There are few business ideas that persist across companies and industries, but in nearly all contexts, having the right people is important to a business and finding and attracting those right people is not easy. While there are many ways to design an effective talent acquisition program, there are three issues that companies commonly create for themselves that reduce the impact of their recruiting programs.
Many companies struggle with these issues in large part because they devote too much focus towards finding the best candidate from the pool of candidates rather than finding a candidate that fits their needs. Avoiding these recruiting performance traps often begins with recognizing that good enough is still good enough.
1. Overlooking the importance of the candidate experience
While it should be obvious to employers that a candidate will be unlikely to join a company that makes the recruiting process frustrating or painful, companies regularly disenchant quality candidate with poor communication, opaque processes, disengaged employees, unmet expectations and/or a general failure to make the candidate feel welcomed and wanted during the recruiting process.
Top candidates are aware that talented people are a scare commodity and a source of competitive advantage. They know that while they do not hold all the power during the recruiting process, they hold some power and can wield it by walking away. Therefore, they do (and should) expect to feel respected, be treated fairly and receive a compelling set of reasons to join the company beyond just needing a job.
By no longer waiting to “sell” the offer until determining which candidate(s) will receive an offer companies can create a positive experience for all candidates. This establishes a positive market reputation that excites candidates about opportunities and delivers more options to hire for the employer as fewer candidate drop out of the process or decline offers.
2. Under-designing the assessment process
Investing heavily in accessing candidates often means either casting a wide net through online job boards and then rapidly screening candidates with advanced applicant tracking systems or investing large sums of money in search firms to identify a more targeted collection of candidates. While either scenario has a variety of possible upsides, neither addresses the need for later interview stages to drive to a hiring decision.
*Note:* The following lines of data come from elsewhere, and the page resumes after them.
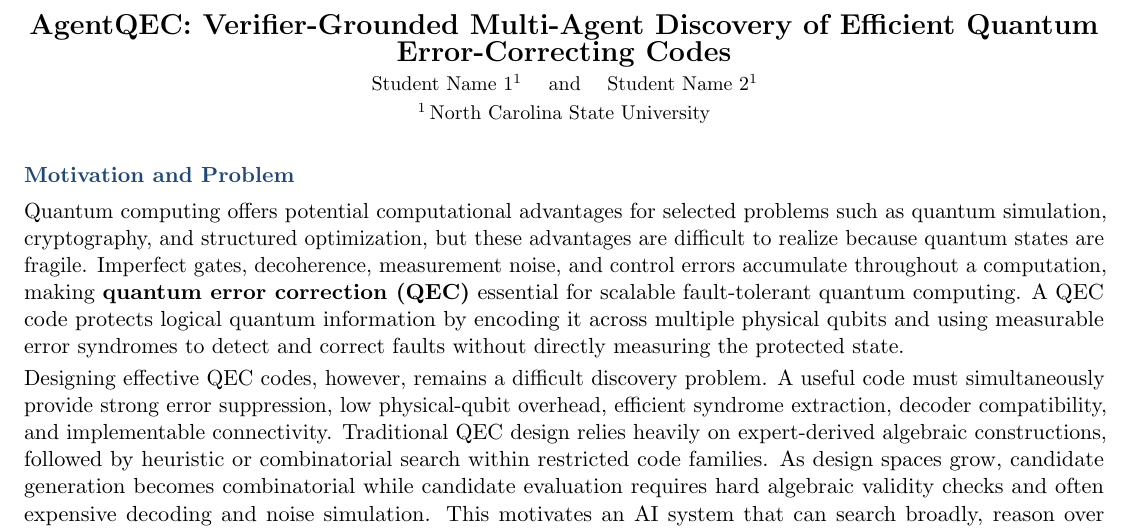
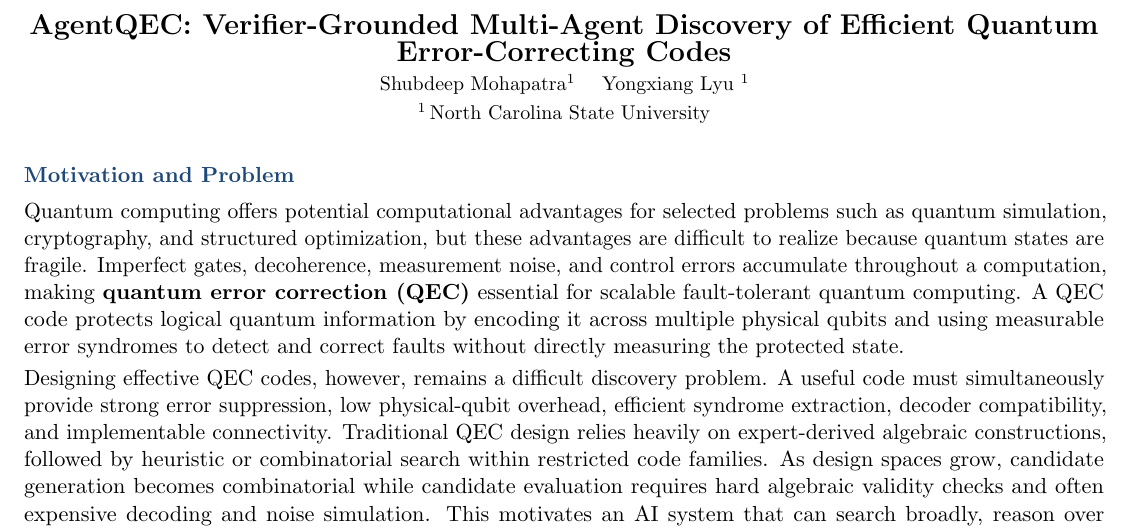
Before and after one commit to cream-sketch/qif-2027, a LaTeX document (main.tex): part of the page, cut so that both start at the same text. Compiled offline with pdfLaTeX.

Commit message:
Updates from Overleaf

```diff
--- a/main.tex
+++ b/main.tex
@@ -29,7 +29,8 @@
 
 \begin{center}
     {\Large\bfseries \projecttitle}\\[1pt]
-    {\small \studentA\textsuperscript{1} \quad and \quad \studentB\textsuperscript{1}}\\[1pt]
+    {\small Shubdeep Mohapatra\textsuperscript{1} \quad
+Yongxiang Lyu  \textsuperscript{1}}\\[1pt]
     {\small \textsuperscript{1}\,\university}
 \end{center}
 
```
Many companies rely too heavily on the expertise of their leadership to qualify and select candidates sometimes without any training to align evaluation expectations across leaders and/or close gaps in individual interviewing skills. Even with training programs, the assessment process must be rigorously designed else narcissistic biases can degrade the quality of hiring decisions and key qualifications can go unintentionally untested while other qualifications get retested an unnecessarily high number of times. Final decisions often rely heavily on the intuition of senior leaders or group think rather than an objective pre-defined combination of all available data unless constrained by a rigorous process.
Paying additional attention to the data collected during the recruiting process and connecting those data points consciously and intentionally with the job qualifications empowers companies to more predictably and thoroughly assess candidates without adding steps or costs to the process.
3. Focusing on the perfect candidate
It is tempting for companies to orient their talent acquisition programs to pursue their ideal candidate. While it may be counter-intuitive to suggest that seeking a sub-optimal candidate is the optimal way to design a program, but the flexibility hire a candidate who is not perfect at the time of hiring, but joins with a plan to quickly develop inside the company to meet the entire needs of the role saves the company time and/or money often without any meaningful degradation in performance after an initial ramp-up period.
With the complexity of modern roles and the uniqueness in how even close competitors define different roles within an organization, finding a candidate who exactly matches the full target profile can be time consuming due to the rarity of those perfect fit individuals or costly both in terms of process costs and the compensation premium a scarce candidate may command. Furthermore, companies that invest significantly in the development of new employees often access the upside of improved retention because employees appreciate the commitment of the company to their success.
Ultimately, progress towards avoiding or addressing each of these issues can be made without significant cost. Material improvements can be achieved through simple process and mindset changes without having to overhaul the existing talent acquisition program or investing in new technology.